» **Task goal**
Read the lines of the data below and retrieve those with "docs".

» **Provided material**

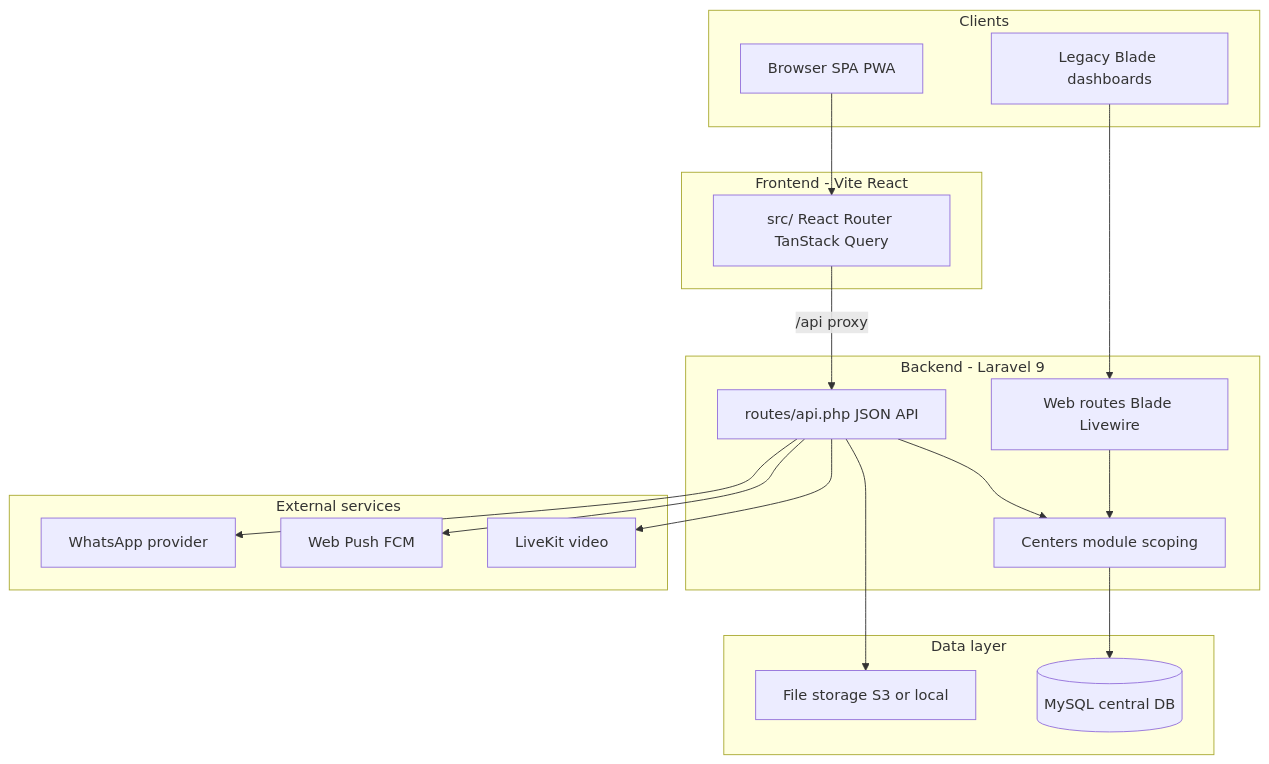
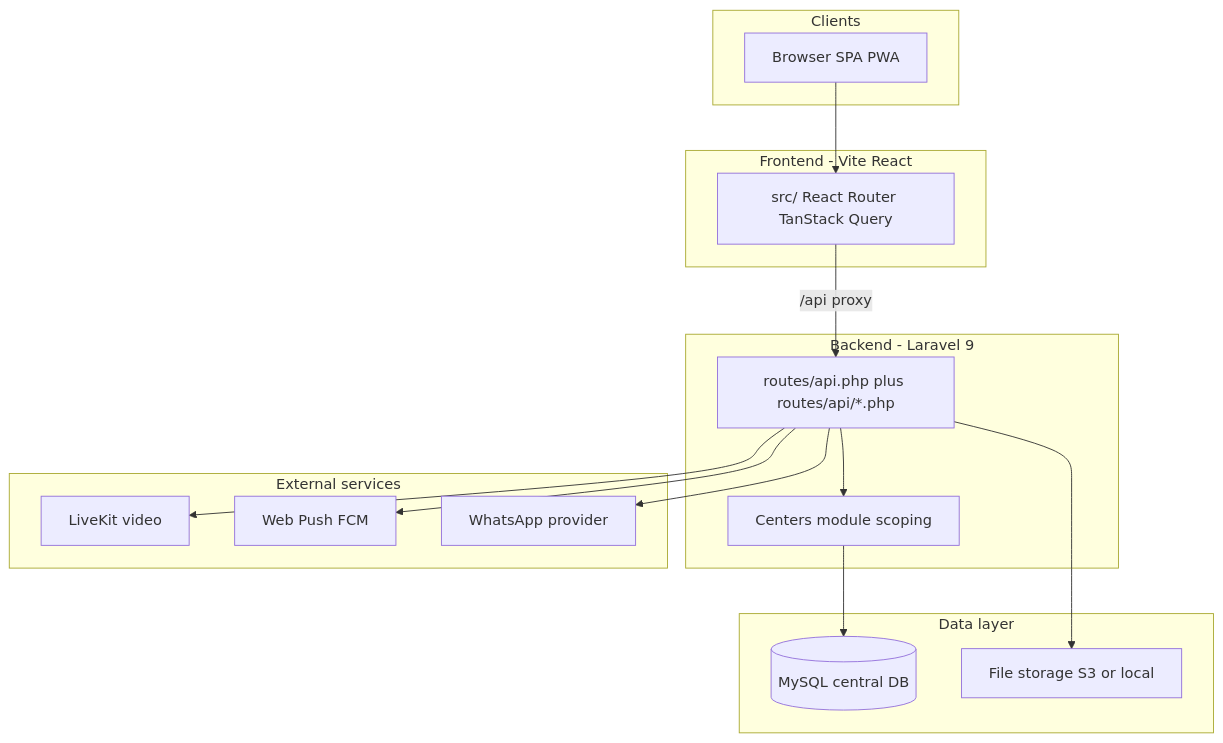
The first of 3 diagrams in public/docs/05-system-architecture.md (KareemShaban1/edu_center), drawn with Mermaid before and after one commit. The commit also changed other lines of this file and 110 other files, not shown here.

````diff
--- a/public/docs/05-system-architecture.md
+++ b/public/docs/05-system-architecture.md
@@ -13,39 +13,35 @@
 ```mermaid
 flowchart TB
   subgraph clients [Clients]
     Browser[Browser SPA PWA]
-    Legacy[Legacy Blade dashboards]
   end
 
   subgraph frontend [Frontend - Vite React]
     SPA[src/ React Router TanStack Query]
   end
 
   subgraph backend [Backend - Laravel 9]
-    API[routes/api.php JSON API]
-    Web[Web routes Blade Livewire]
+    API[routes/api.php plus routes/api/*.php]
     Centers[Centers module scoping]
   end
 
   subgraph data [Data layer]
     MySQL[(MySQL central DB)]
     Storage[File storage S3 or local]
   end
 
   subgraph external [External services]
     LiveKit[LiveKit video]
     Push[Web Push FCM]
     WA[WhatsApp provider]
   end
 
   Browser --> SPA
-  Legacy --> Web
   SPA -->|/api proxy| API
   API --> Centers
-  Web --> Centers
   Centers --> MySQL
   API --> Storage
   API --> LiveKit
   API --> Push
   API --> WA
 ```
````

---

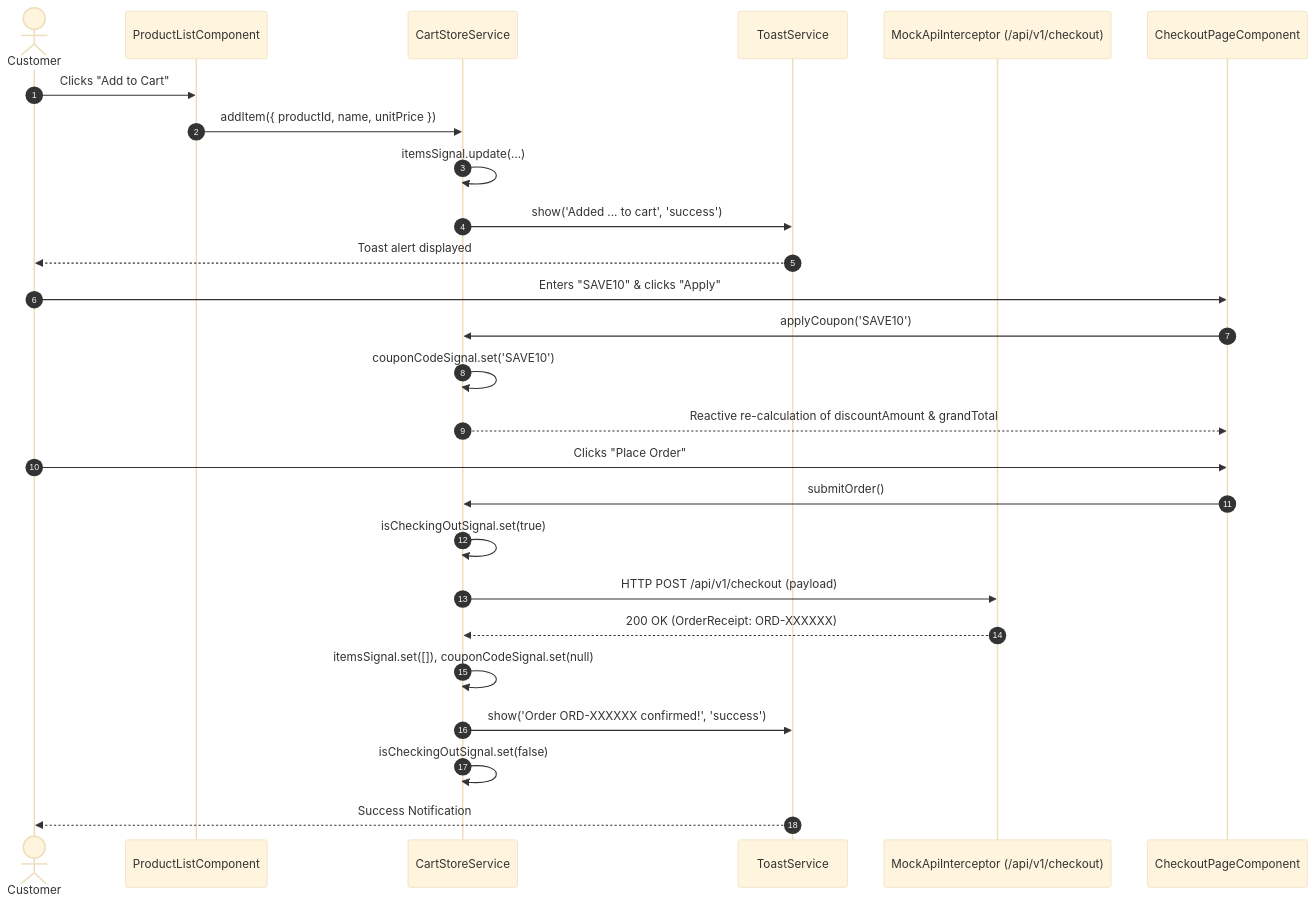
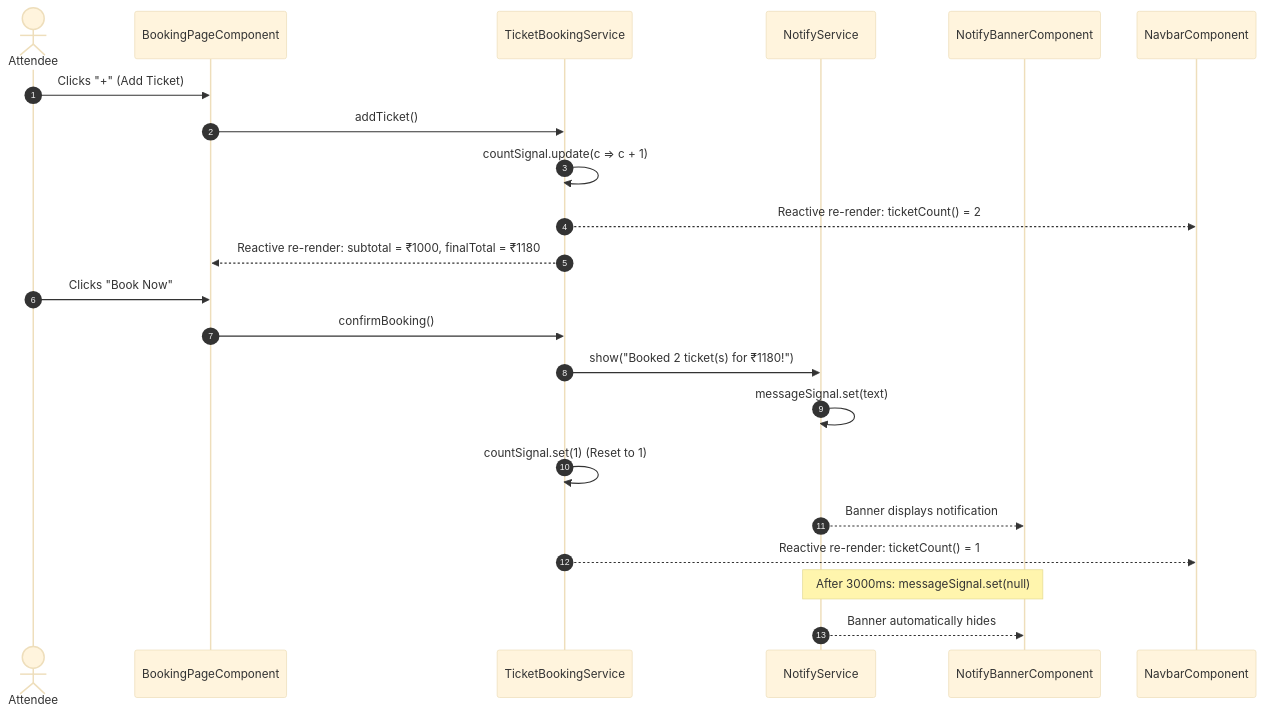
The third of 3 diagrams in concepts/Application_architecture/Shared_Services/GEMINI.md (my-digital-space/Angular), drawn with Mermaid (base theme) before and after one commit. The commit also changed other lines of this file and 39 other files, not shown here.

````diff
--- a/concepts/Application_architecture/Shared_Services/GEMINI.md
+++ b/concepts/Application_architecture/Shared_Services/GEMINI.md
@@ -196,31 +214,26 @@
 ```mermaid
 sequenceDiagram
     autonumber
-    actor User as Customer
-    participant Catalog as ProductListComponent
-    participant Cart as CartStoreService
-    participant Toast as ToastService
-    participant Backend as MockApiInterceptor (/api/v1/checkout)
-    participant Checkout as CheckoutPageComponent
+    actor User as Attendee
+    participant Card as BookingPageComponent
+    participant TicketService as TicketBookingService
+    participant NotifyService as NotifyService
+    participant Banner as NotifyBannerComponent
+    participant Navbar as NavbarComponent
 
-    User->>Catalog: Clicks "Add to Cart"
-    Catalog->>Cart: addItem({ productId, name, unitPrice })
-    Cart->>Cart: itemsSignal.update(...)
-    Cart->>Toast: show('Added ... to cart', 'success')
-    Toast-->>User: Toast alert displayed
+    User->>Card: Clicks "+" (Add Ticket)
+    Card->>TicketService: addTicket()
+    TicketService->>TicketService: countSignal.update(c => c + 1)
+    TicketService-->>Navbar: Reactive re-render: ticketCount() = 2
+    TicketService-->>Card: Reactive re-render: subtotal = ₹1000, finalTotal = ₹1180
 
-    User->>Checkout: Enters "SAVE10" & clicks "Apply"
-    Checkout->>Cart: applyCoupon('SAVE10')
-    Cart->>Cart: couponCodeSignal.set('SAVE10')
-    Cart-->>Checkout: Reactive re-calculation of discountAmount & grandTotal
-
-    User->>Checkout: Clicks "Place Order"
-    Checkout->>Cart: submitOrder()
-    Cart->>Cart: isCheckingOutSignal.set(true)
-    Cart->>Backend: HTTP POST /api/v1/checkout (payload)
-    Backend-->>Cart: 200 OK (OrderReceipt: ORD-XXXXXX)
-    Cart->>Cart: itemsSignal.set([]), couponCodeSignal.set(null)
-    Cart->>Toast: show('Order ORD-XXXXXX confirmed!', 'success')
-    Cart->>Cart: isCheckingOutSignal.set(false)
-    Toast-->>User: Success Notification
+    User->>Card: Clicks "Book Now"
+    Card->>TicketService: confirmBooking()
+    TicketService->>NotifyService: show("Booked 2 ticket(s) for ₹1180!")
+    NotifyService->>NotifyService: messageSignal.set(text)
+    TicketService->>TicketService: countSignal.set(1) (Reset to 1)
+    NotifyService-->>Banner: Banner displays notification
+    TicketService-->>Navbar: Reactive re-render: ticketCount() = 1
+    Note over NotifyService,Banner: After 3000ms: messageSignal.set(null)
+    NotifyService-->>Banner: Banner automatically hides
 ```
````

==

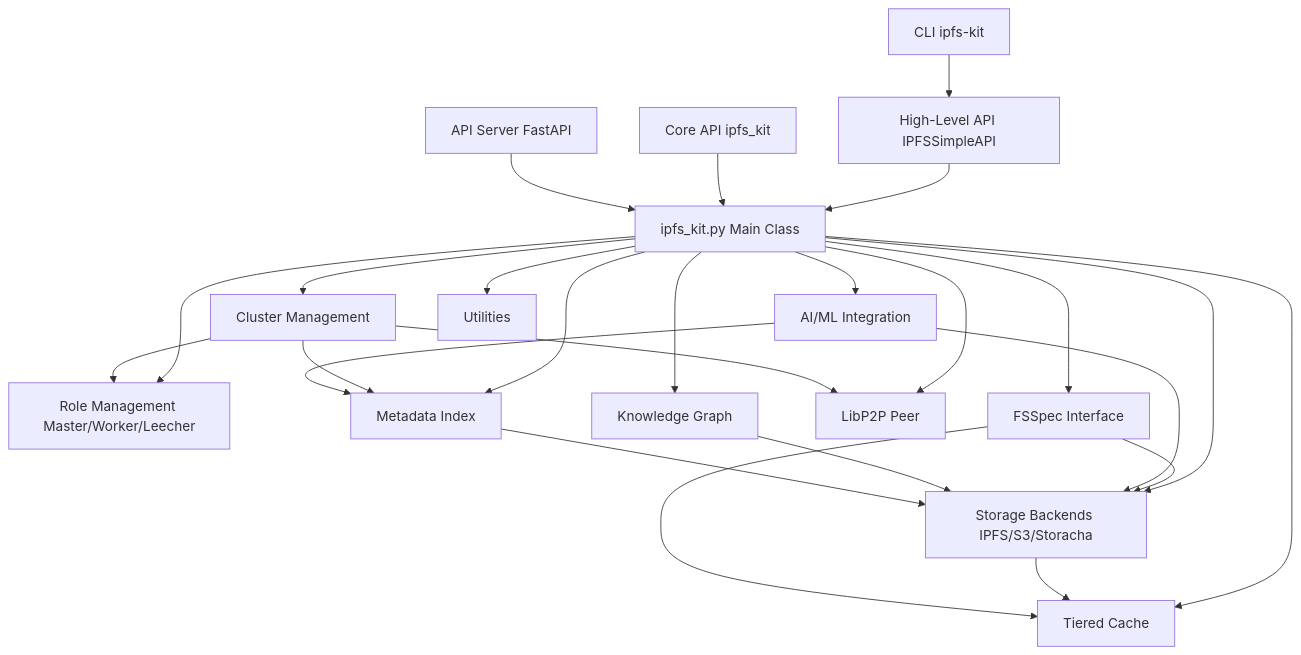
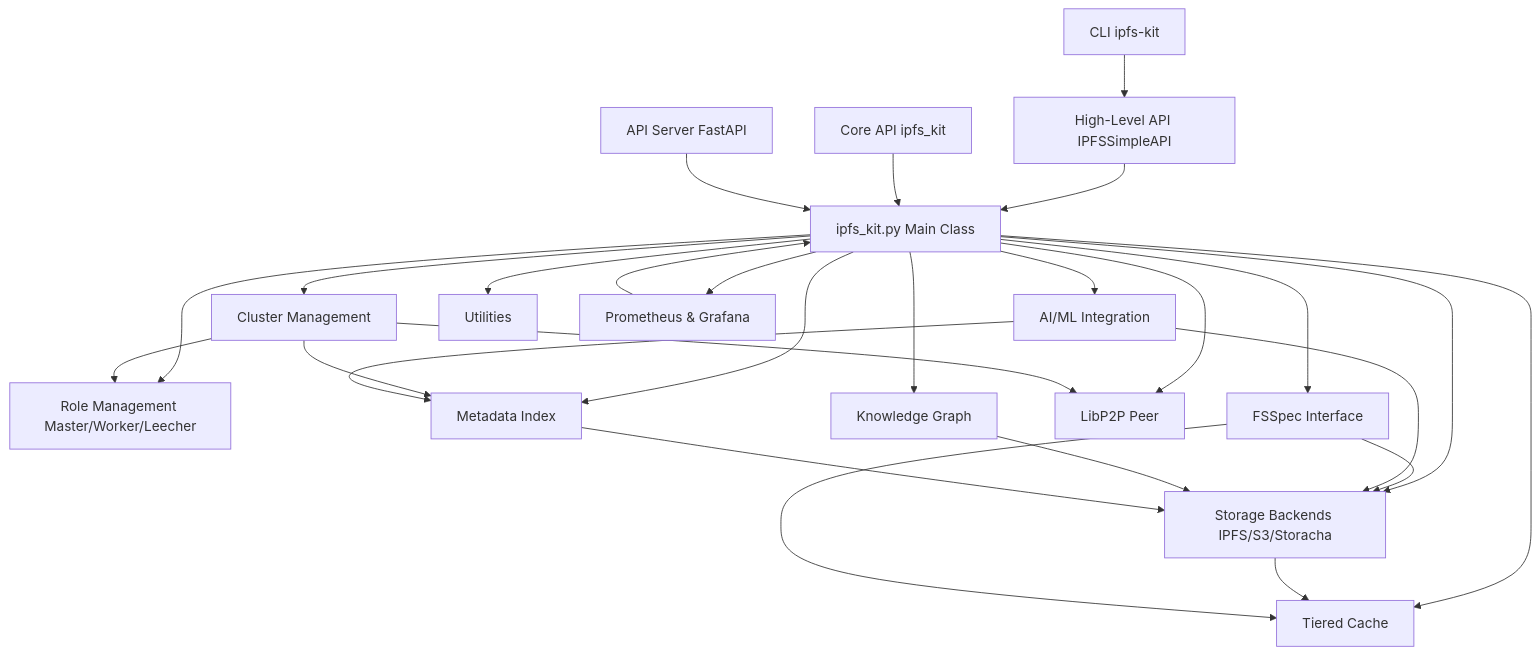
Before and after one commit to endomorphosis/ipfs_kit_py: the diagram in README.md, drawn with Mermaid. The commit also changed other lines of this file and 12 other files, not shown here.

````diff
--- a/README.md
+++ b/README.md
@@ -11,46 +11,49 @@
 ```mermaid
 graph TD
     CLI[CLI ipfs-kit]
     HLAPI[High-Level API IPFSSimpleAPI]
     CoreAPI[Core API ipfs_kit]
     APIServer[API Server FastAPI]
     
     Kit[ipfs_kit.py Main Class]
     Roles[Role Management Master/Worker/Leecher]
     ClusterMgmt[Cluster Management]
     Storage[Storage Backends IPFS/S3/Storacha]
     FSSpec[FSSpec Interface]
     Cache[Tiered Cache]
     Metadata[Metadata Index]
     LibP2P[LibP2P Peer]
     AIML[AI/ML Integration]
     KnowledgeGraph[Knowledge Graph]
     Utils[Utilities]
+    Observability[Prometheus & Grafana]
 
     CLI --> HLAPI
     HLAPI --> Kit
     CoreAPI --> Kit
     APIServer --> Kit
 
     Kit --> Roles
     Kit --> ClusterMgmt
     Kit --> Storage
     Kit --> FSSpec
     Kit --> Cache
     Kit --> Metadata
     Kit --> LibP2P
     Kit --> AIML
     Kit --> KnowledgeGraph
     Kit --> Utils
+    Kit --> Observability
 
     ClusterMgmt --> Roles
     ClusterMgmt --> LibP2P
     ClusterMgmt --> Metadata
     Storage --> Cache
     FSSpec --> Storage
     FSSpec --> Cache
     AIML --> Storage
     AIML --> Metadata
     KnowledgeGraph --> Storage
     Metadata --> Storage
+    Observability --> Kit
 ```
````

» **Solution to this exercise**
The first of 3 diagrams in public/docs/05-system-architecture.md (KareemShaban1/edu_center), drawn with Mermaid before and after one commit. The commit also changed other lines of this file and 110 other files, not shown here.
--- a/public/docs/05-system-architecture.md
+++ b/public/docs/05-system-architecture.md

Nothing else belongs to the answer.